▶ Aim of the task
Out of all the lines below, count those with the word "document". Give the number only.

▶ Given entries
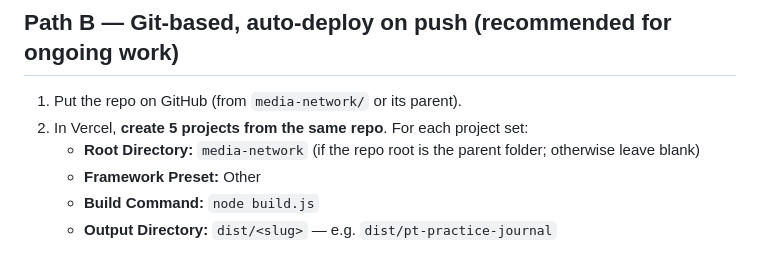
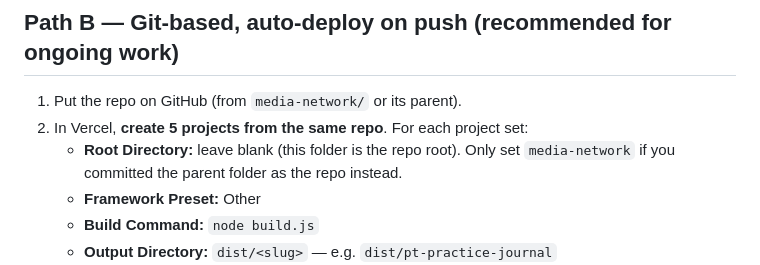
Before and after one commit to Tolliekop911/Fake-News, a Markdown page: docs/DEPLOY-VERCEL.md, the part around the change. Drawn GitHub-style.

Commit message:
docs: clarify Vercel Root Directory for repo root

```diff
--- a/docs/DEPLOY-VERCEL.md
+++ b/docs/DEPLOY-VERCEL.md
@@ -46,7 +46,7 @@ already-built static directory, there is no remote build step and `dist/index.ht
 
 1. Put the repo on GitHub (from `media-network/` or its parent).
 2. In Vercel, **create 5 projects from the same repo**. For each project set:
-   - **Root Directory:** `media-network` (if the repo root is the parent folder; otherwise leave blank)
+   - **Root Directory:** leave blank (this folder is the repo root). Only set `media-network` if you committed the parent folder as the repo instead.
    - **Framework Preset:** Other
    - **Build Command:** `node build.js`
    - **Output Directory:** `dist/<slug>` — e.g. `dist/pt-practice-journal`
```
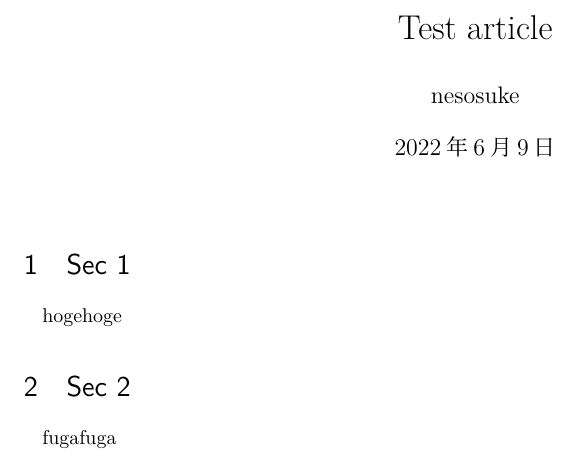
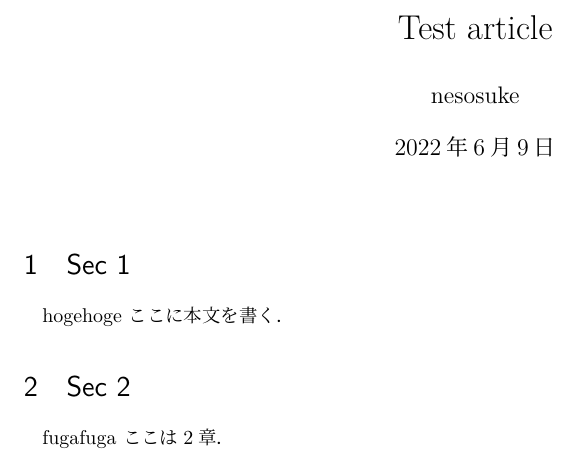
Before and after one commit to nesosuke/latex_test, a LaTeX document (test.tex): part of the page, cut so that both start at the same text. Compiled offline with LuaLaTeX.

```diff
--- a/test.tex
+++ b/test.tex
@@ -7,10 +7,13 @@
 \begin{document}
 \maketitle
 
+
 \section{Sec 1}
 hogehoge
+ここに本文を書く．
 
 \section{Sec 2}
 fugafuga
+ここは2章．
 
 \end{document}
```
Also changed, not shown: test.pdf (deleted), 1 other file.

▶ Answer for the task
3